The APC policy explainers present our understanding and positioning on key digital rights issues in a straightforward, accessible way. Each edition in the series begins with a concise definition of the issue addressed and an overview of related problems, then spells out the change we want to see and how we work toward it. We also offer a list of spaces and institutions to engage with on the issue along with recommendations for further reading.
Looking at cybercrime from a gender lens means to recognise and take into account the lived experiences of women and people of diverse sexualities and gender expressions, to understand their needs and priorities, and address the differentiated impacts of cybercrime.
A gender-sensitive approach to cyber capacity building understands and considers the gendered impacts and implications of cyber threats, and calls for specific steps to address the needs, priorities and capacities of women and people of diverse sexualities, gender expressions and identities.

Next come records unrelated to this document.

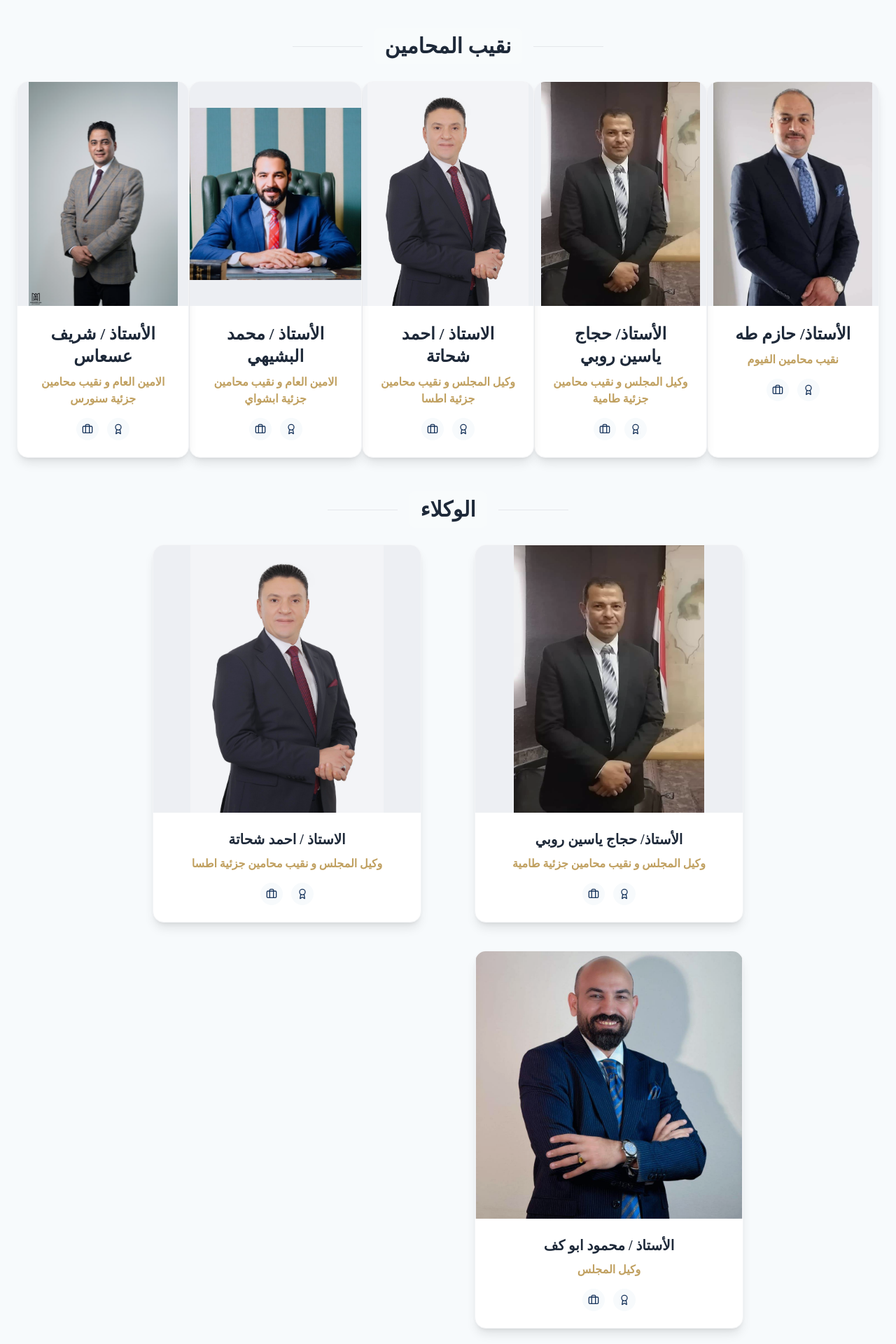
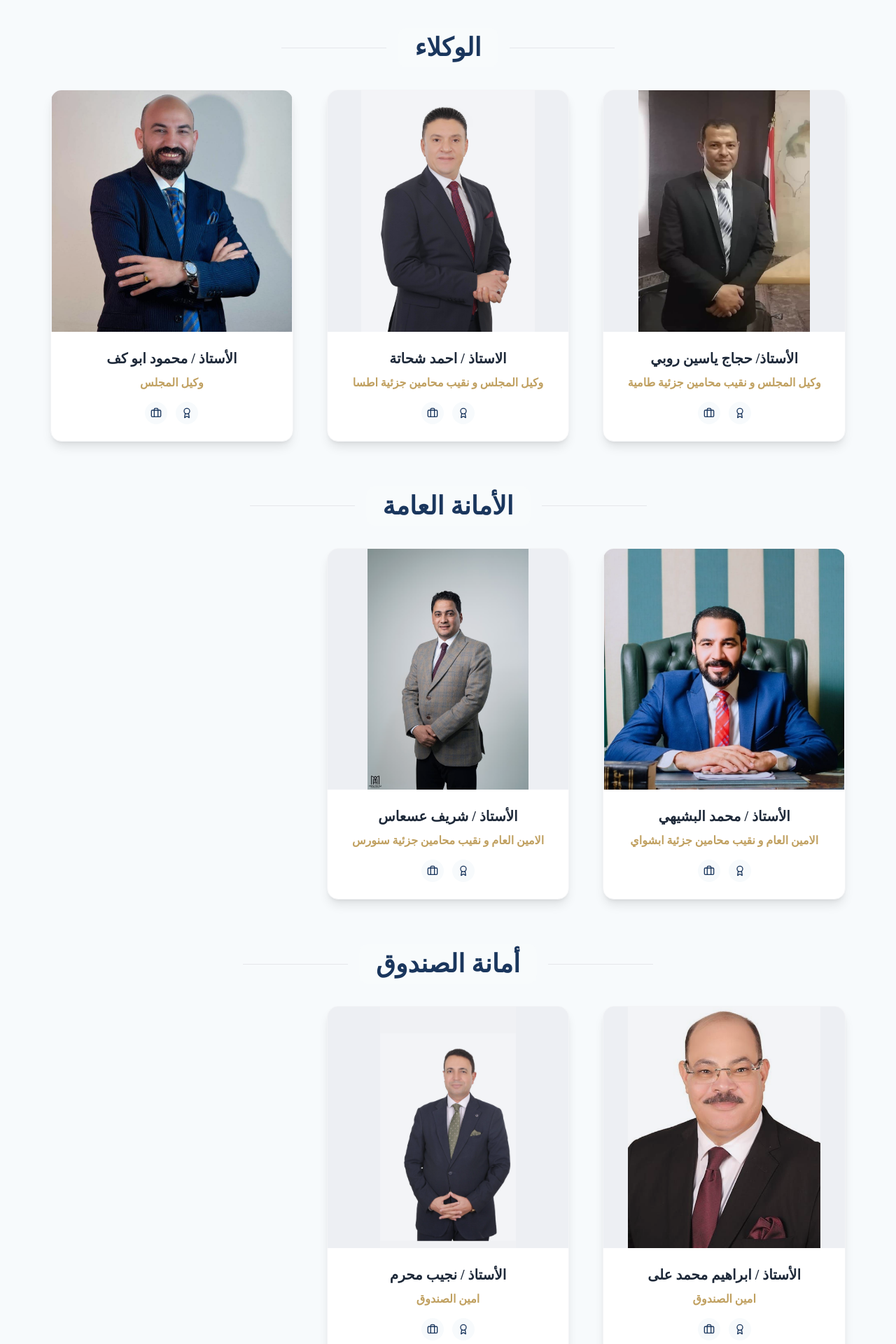
Before and after one commit to nqabaalmohamen/NQB, a React (Vite) app: page /NQB/council in a window 1280 px wide. Shown: the part 240-2160 px from the top of the page at 70% size. Built offline with nearby package versions, Linux system fonts and the light colour scheme.

Commit message:
إعادة هيكلة صفحة المجلس لفصل كل فئة في قسم مستقل وتحسين فلاتر التصنيف

```diff
--- a/src/pages/Council.tsx
+++ b/src/pages/Council.tsx
@@ -6,21 +6,35 @@ import { useData } from '../context/DataContext';
 const Council = () => {
   const { members } = useData();
 
-  // تصنيف الأعضاء بناءً على المنصب
-  const chairman = members.filter(m => m.role.includes('نقيب'));
+  // تصنيف الأعضاء بناءً على المنصب مع تحسين الفلاتر لتكون أكثر مرونة
+  const chairman = members.filter(m => m.role.includes('نقيب') && !m.role.includes('وكيل') && !m.role.includes('أمين') && !m.role.includes('امين'));
   const viceChairmen = members.filter(m => m.role.includes('وكيل'));
-  const secretaryGeneral = members.filter(m => m.role.includes('أمين عام') || m.role.includes('السكرتير'));
-  const treasurer = members.filter(m => m.role.includes('خزينة') || m.role.includes('الصندوق'));
+  const secretaryGeneral = members.filter(m =>
+    m.role.includes('أمين عام') ||
+    m.role.includes('امين عام') ||
+    m.role.includes('الأمين العام') ||
+    m.role.includes('الامين العام') ||
+    m.role.includes('السكرتير') ||
+    m.role.includes('سكرتير')
+  );
+  const treasurer = members.filter(m =>
+    m.role.includes('خزينة') ||
+    m.role.includes('الصندوق') ||
+    m.role.includes('أمين صندوق') ||
+    m.role.includes('امين صندوق')
+  );
   const youthMember = members.filter(m => m.role.includes('شباب'));
-  const otherMembers = members.filter(m =>
-    !m.role.includes('نقيب') &&
-    !m.role.includes('وكيل') &&
-    !m.role.includes('أمين عام') &&
-    !m.role.includes('السكرتير') &&
-    !m.role.includes('الصندوق') &&
-    !m.role.includes('خزينة') &&
-    !m.role.includes('شباب')
-  );
+
+  // استبعاد الأعضاء المصنفين من قائمة "باقي الأعضاء"
+  const classifiedIds = new Set([
+    ...chairman.map(m => m.id),
+    ...viceChairmen.map(m => m.id),
+    ...secretaryGeneral.map(m => m.id),
+    ...treasurer.map(m => m.id),
+    ...youthMember.map(m => m.id)
+  ]);
+
+  const otherMembers = members.filter(m => !classifiedIds.has(m.id));
 
   const MemberCard = ({ member, large = false }: { member: any, large?: boolean }) => (
     <motion.div
@@ -59,11 +73,11 @@ const Council = () => {
 
       {/* النقيب */}
       {chairman.length > 0 && (
-        <section className="mb-12 md:20">
-          <div className="flex items-center gap-4 mb-6 md:10 justify-center">
-            <div className="hidden sm:block h-px bg-gray-200 flex-grow max-w-[100px]"></div>
-            <h2 className="text-2xl md:text-3xl font-bold text-gray-800 px-4 py-2 bg-accent/30 rounded-lg">نقيب المحامين</h2>
-            <div className="hidden sm:block h-px bg-gray-200 flex-grow max-w-[100px]"></div>
+        <section className="mb-16 md:24">
+          <div className="flex items-center gap-4 mb-8 md:12 justify-center">
+            <div className="hidden sm:block h-px bg-gray-200 flex-grow max-w-[150px]"></div>
+            <h2 className="text-2xl md:text-4xl font-bold text-primary px-6 py-2 bg-accent/30 rounded-xl">نقيب المحامين</h2>
+            <div className="hidden sm:block h-px bg-gray-200 flex-grow max-w-[150px]"></div>
           </div>
           <div className="flex justify-center px-2">
             {chairman.map(m => <MemberCard key={m.id} member={m} large={true} />)}
@@ -73,29 +87,27 @@ const Council = () => {
 
       {/* الوكلاء */}
       {viceChairmen.length > 0 && (
-        <section className="mb-12 md:20">
-          <div className="flex items-center gap-4 mb-6 md:10 justify-center">
-            <div className="hidden sm:block h-px bg-gray-200 flex-grow max-w-[100px]"></div>
-            <h2 className="text-2xl md:text-3xl font-bold text-gray-800 px-4 py-2 bg-accent/30 rounded-lg">الوكلاء</h2>
-            <div className="hidden sm:block h-px bg-gray-200 flex-grow max-w-[100px]"></div>
+        <section className="mb-16 md:24">
+          <div className="flex items-center gap-4 mb-8 md:12 justify-center">
+            <div className="hidden sm:block h-px bg-gray-200 flex-grow max-w-[150px]"></div>
+            <h2 className="text-2xl md:text-4xl font-bold text-primary px-6 py-2 bg-accent/30 rounded-xl">الوكلاء</h2>
+            <div className="hidden sm:block h-px bg-gray-200 flex-grow max-w-[150px]"></div>
           </div>
-          <div className="grid grid-cols-1 sm:grid-cols-2 gap-6 md:gap-10 max-w-4xl mx-auto px-2">
+          <div className="grid grid-cols-1 sm:grid-cols-2 lg:grid-cols-3 gap-8 md:gap-12 max-w-6xl mx-auto px-2">
             {viceChairmen.map(m => <MemberCard key={m.id} member={m} />)}
           </div>
         </section>
       )}
 
-      {/* الأمانة العامة وأمانة الصندوق */}
-      <div className="grid grid-cols-1 lg:grid-cols-2 gap-10 md:gap-20 mb-12 md:20">
       {/* الأمانة العامة */}
       {secretaryGeneral.length > 0 && (
-          <section>
-            <div className="flex items-center gap-4 mb-6 md:10 justify-center">
-              <div className="hidden sm:block h-px bg-gray-200 flex-grow max-w-[50px]"></div>
-              <h2 className="text-xl md:text-2xl font-bold text-gray-800 px-4 py-2 bg-accent/30 rounded-lg">الأمانة العامة</h2>
-              <div className="hidden sm:block h-px bg-gray-200 flex-grow max-w-[50px]"></div>
+        <section className="mb-16 md:24">
+          <div className="flex items-center gap-4 mb-8 md:12 justify-center">
+            <div className="hidden sm:block h-px bg-gray-200 flex-grow max-w-[150px]"></div>
+            <h2 className="text-2xl md:text-4xl font-bold text-primary px-6 py-2 bg-accent/30 rounded-xl">الأمانة العامة</h2>
+            <div className="hidden sm:block h-px bg-gray-200 flex-grow max-w-[150px]"></div>
           </div>
-            <div className="grid grid-cols-1 gap-6 md:gap-10 px-2">
+          <div className="grid grid-cols-1 sm:grid-cols-2 lg:grid-cols-3 gap-8 md:gap-12 max-w-6xl mx-auto px-2">
             {secretaryGeneral.map(m => <MemberCard key={m.id} member={m} />)}
           </div>
         </section>
@@ -103,26 +115,25 @@ const Council = () => {
 
       {/* أمانة الصندوق */}
       {treasurer.length > 0 && (
-          <section>
-            <div className="flex items-center gap-4 mb-6 md:10 justify-center">
-              <div className="hidden sm:block h-px bg-gray-200 flex-grow max-w-[50px]"></div>
-              <h2 className="text-xl md:text-2xl font-bold text-gray-800 px-4 py-2 bg-accent/30 rounded-lg">أمانة الصندوق</h2>
-              <div className="hidden sm:block h-px bg-gray-200 flex-grow max-w-[50px]"></div>
+        <section className="mb-16 md:24">
+          <div className="flex items-center gap-4 mb-8 md:12 justify-center">
+            <div className="hidden sm:block h-px bg-gray-200 flex-grow max-w-[150px]"></div>
+            <h2 className="text-2xl md:text-4xl font-bold text-primary px-6 py-2 bg-accent/30 rounded-xl">أمانة الصندوق</h2>
+            <div className="hidden sm:block h-px bg-gray-200 flex-grow max-w-[150px]"></div>
           </div>
-            <div className="grid grid-cols-1 gap-6 md:gap-10 px-2">
+          <div className="grid grid-cols-1 sm:grid-cols-2 lg:grid-cols-3 gap-8 md:gap-12 max-w-6xl mx-auto px-2">
             {treasurer.map(m => <MemberCard key={m.id} member={m} />)}
           </div>
         </section>
       )}
-      </div>
 
       {/* عضو الشباب */}
       {youthMember.length > 0 && (
-        <section className="mb-12 md:20">
-          <div className="flex items-center gap-4 mb-6 md:10 justify-center">
-            <div className="hidden sm:block h-px bg-gray-200 flex-grow max-w-[100px]"></div>
-            <h2 className="text-2xl md:text-3xl font-bold text-gray-800 px-4 py-2 bg-accent/30 rounded-lg">عضو الشباب</h2>
-            <div className="hidden sm:block h-px bg-gray-200 flex-grow max-w-[100px]"></div>
+        <section className="mb-16 md:24">
+          <div className="flex items-center gap-4 mb-8 md:12 justify-center">
+            <div className="hidden sm:block h-px bg-gray-200 flex-grow max-w-[150px]"></div>
+            <h2 className="text-2xl md:text-4xl font-bold text-primary px-6 py-2 bg-accent/30 rounded-xl">عضو الشباب</h2>
+            <div className="hidden sm:block h-px bg-gray-200 flex-grow max-w-[150px]"></div>
           </div>
           <div className="flex justify-center px-2">
             {youthMember.map(m => <MemberCard key={m.id} member={m} />)}
@@ -132,13 +143,13 @@ const Council = () => {
 
       {/* باقي الأعضاء */}
       {otherMembers.length > 0 && (
-        <section>
-          <div className="flex items-center gap-4 mb-6 md:10 justify-center">
-            <div className="hidden sm:block h-px bg-gray-200 flex-grow max-w-[100px]"></div>
-            <h2 className="text-2xl md:text-3xl font-bold text-gray-800 px-4 py-2 bg-accent/30 rounded-lg">أعضاء المجلس</h2>
-            <div className="hidden sm:block h-px bg-gray-200 flex-grow max-w-[100px]"></div>
+        <section className="mb-16 md:24">
+          <div className="flex items-center gap-4 mb-8 md:12 justify-center">
+            <div className="hidden sm:block h-px bg-gray-200 flex-grow max-w-[150px]"></div>
+            <h2 className="text-2xl md:text-4xl font-bold text-primary px-6 py-2 bg-accent/30 rounded-xl">أعضاء المجلس</h2>
+            <div className="hidden sm:block h-px bg-gray-200 flex-grow max-w-[150px]"></div>
           </div>
-          <div className="grid grid-cols-1 sm:grid-cols-2 lg:grid-cols-3 gap-6 md:gap-10 px-2">
+          <div className="grid grid-cols-1 sm:grid-cols-2 lg:grid-cols-3 gap-8 md:gap-12 max-w-6xl mx-auto px-2">
             {otherMembers.map(m => <MemberCard key={m.id} member={m} />)}
           </div>
         </section>
```
Lines whose indentation alone changed are shown as unchanged.
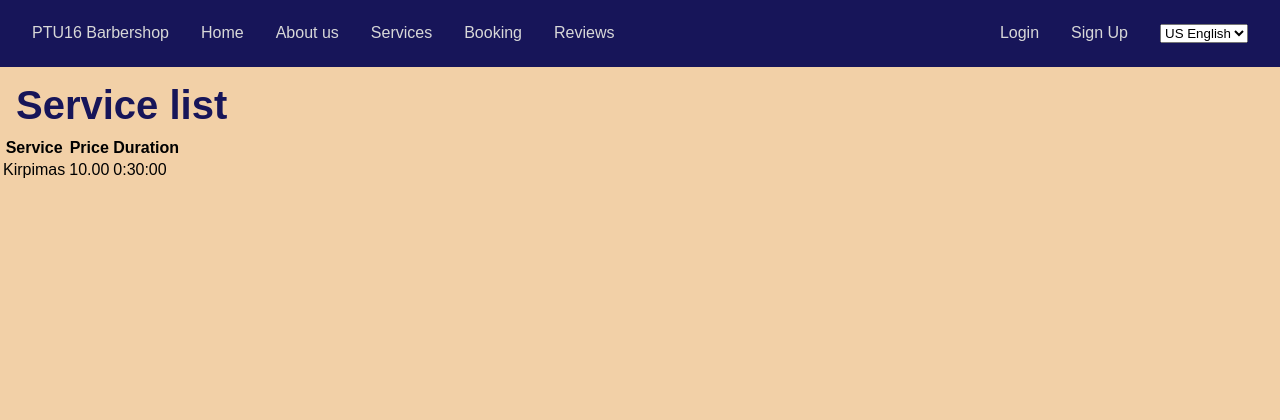
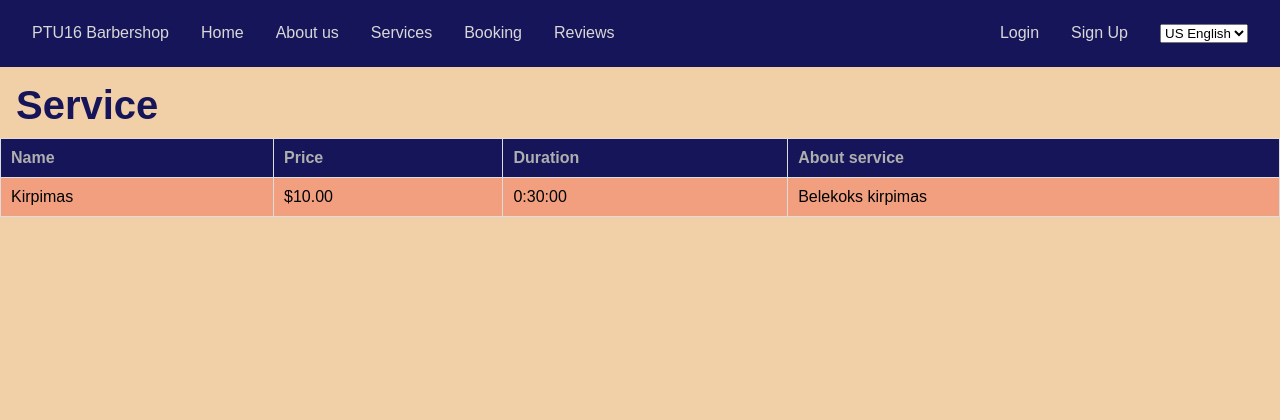
Before and after one commit to GabrieliusKmel/ptu16_kirpykla, a Django app: page /services/ in a window 1280 px wide. Shown: the top 420 px of the page. Run offline with Django 4.2, Linux system fonts and the light colour scheme; data comes from the database, SQL or seed files in the repository.

Commit message:
service list table with css

```diff
--- a/gp_kirpykla/kirpykla/static/css/base_style.css
+++ b/gp_kirpykla/kirpykla/static/css/base_style.css
@@ -91,7 +91,30 @@ ul {
     padding-top: 0rem;
     margin: 0;
 }
-
+table.styled-table {
+    width: 100%;
+    border-collapse: collapse;
+    background-color: #F29F80;
+    border: 1px solid #ddd;
+    margin: 10px 0;
+}
+table.styled-table th, table.styled-table td {
+    padding: 10px;
+    text-align: left;
+    border: 1px solid #ddd;
+}
+table.styled-table th {
+    background-color: #171559;
+    color: #afafaf;
+}
+.table-success {
+    background-color: #28a745;
+    color: #fff;
+}
+.table-error {
+    background-color: #dc3545;
+    color: #fff;
+}
 
 .remember-me-1-hex { color: #D94169; } hvr
 .remember-me-2-hex { color: #171559; } hdr ftr
--- a/gp_kirpykla/kirpykla/templates/kirpykla/service_list.html
+++ b/gp_kirpykla/kirpykla/templates/kirpykla/service_list.html
@@ -1,28 +1,26 @@
-{% extends 'base.html' %}
+{% extends "base.html" %}
+{% load static %}
 {% load i18n %}
-{% load static %}
-{% block title %}{% trans "services at"|capfirst %} {{ block.super }}{% endblock title %}
 {% block content %}
-  <h1>Service list</h1>
-  <table>
+    <h1>{% trans "service"|capfirst %}</h1>
+    <table class="styled-table">
         <thead>
             <tr>
-        <th>Service</th>
-        <th>Price</th>
-        <th>Duration</th>
-        {% if user.is_authenticated %}
-          <th>Action</th>
-        {% endif %}
+                <th>{% trans "name"|capfirst %}</th>
+                <th>{% trans "price"|capfirst %}</th>
+                <th>{% trans "duration"|capfirst %}</th>
+                <th>{% trans "about service"|capfirst %}</th>
             </tr>
         </thead>
         <tbody>
             {% for service in services %}
             <tr>
                 <td>{{ service.name }}</td>
-          <td>{{ service.price }}</td>
+                <td>${{ service.price }}</td>
                 <td>{{ service.duration }}</td>
+                <td>{{ service.about|safe }}</td>
             </tr>
             {% endfor %}
         </tbody>
     </table>
-{% endblock %}
+{% endblock content %}
--- a/gp_kirpykla/kirpykla/views.py
+++ b/gp_kirpykla/kirpykla/views.py
@@ -28,7 +28,7 @@ def about_us(request):
 
 class ServiceListView(ListView):
     model = models.Service
-    template_name = 'service_list.html'
+    template_name = 'kirpykla/service_list.html'
     context_object_name = 'services'
 
 
```
Lines whose indentation alone changed are shown as unchanged.
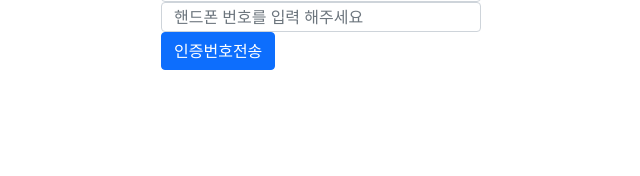
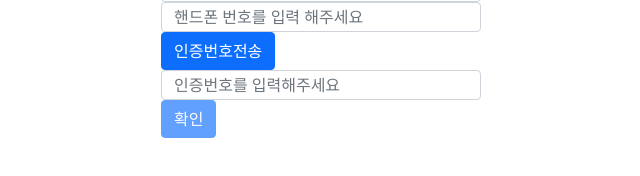
Before and after one commit to novb1492/study_vue2, a Vue app: page /joinPage in a window 1280 px wide. Shown: the part 328-504 px from the top of the page, without its empty margins (319-959 px from the left). Built offline with nearby package versions, Linux system fonts and the light colour scheme; no server answers; what @ckeditor/ckeditor5-vue2, vue-daum-postcode, vue-head would draw is missing.

Commit message:
인증번호 검증 구현중

```diff
--- a/src/components/views/test.vue
+++ b/src/components/views/test.vue
@@ -3,6 +3,7 @@
         {{price}}
         {{message}}
         <input type="button" @click="request" value="클릭">
+        <a href="http://localhost:8080/spring/test">백엔드</a>
         <ckeditor :editor="editor" v-model="editorData" :config="editorConfig"></ckeditor>
     </div>
 
@@ -29,11 +30,9 @@ export default {
     methods :{
         request() {
             let data=JSON.stringify({
-                "seat":123,
-                "month":1234,
-                "year":1234
+                "value":123,
             });
-            Axios.post('http://localhost:8080/auth/test',data,{
+            Axios.post('http://localhost:8080/spring/test',data,{
                 headers: {
                     "Content-Type": `application/json`,
                 },
--- a/src/components/views/user/joinPage.vue
+++ b/src/components/views/user/joinPage.vue
@@ -12,6 +12,7 @@
             <input type="text" id="address" class="form-control" placeholder="주소" disabled>
             <input type="text" id="detailAddess" class="form-control" placeholder="상세주소">
             <input type="text" id='phone' class="form-control joinInput" placeholder="핸드폰 번호를 입력 해주세요"><input type="button" id="sendPhoneButton" class="btn btn-primary" @click="this.sendPhone" value="인증번호전송">
+            <input type="text" id="randnum" class="form-control joinInput" placeholder="인증번호를 입력해주세요"><input type="button" id="sendRandButton" class="btn btn-primary" @click="this.sendRand" value="확인" disabled>
         </div>
     </div>
 </template>
@@ -43,9 +44,9 @@ export default {
             var url="http://localhost:8080/auth/sendSms";
             var phone=document.getElementById('phone').value;
             var button=document.getElementById('sendPhoneButton');
+            var button2=document.getElementById('sendRandButton');
             if(module.checkEmthy(phone)||module.checkLength(phone,11,11)){
                 alert('핸드폰번호를 입력해주세요');
-                button.disabled=false;
                 return;
             }
             button.disabled=true;
@@ -56,8 +57,39 @@ export default {
                 alert(result.message);
                 if(!result.flag){
                     button.disabled=false;
+                    return;
                 }
+                button2.disabled=false;
+            }).catch(error=>{
+                  alert(error);
+                  button.disabled=false;
+            })
+        },
+        sendRand(){
+            var url="http://localhost:8080/auth/check";
+            var phone=document.getElementById('phone').value;
+            var randNum=document.getElementById('randnum').value;
+            var button=document.getElementById('sendPhoneButton');
+            var button2=document.getElementById('sendRandButton');
+            if(module.checkEmthy(phone)||module.checkLength(phone,11,11)){
+                alert('핸드폰번호를 입력해주세요');
+                button.disabled=false;
+                return;
+            }
+            let data=JSON.stringify({
+                "phone":phone,
+                "randNum":randNum
             });
+            button2.disabled=true;
+            module.requestToServer2(url,data).then(result=>{
+                alert(result.message);
+                if(!result.flag){
+                    button2.disabled=false;
+                }
+            }).catch(error=>{
+                  alert(error);
+                  button2.disabled=false;
+            })
         }
     },
 }
```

A gender approach to cybersecurity is a perspective that seeks to rethink individual and collective responsibilities for the cybersecurity of individuals and groups, making cybersecurity responsive to the complex, differentiated and intersectional needs of people based on a wide range of factors.
AI technologies, are still in their infancy, so there is still enormous potential to channel AI to address global challenges – but also much concern regarding its effects on social justice and the enjoyment of human rights.
APC considers disinformation to be a complex and multifaceted problem that cannot be properly addressed by a fragmented approach. It is also a multistakeholder challenge that requires dialogue between different sectors. In this document, APC explains why, where and how we work on this issue.
A human rights-based approach to cybersecurity means putting people at the centre and ensuring that there is trust and security in networks and devices that reinforce, rather than threaten, human security. APC explains why, where and how we work on this issue.
Companies should use international human rights law as the authoritative global standard for ensuring freedom of expression and other rights on their platforms, not the varying laws of states or their own private interests. In this document, APC explains why, where and how we work on this issue.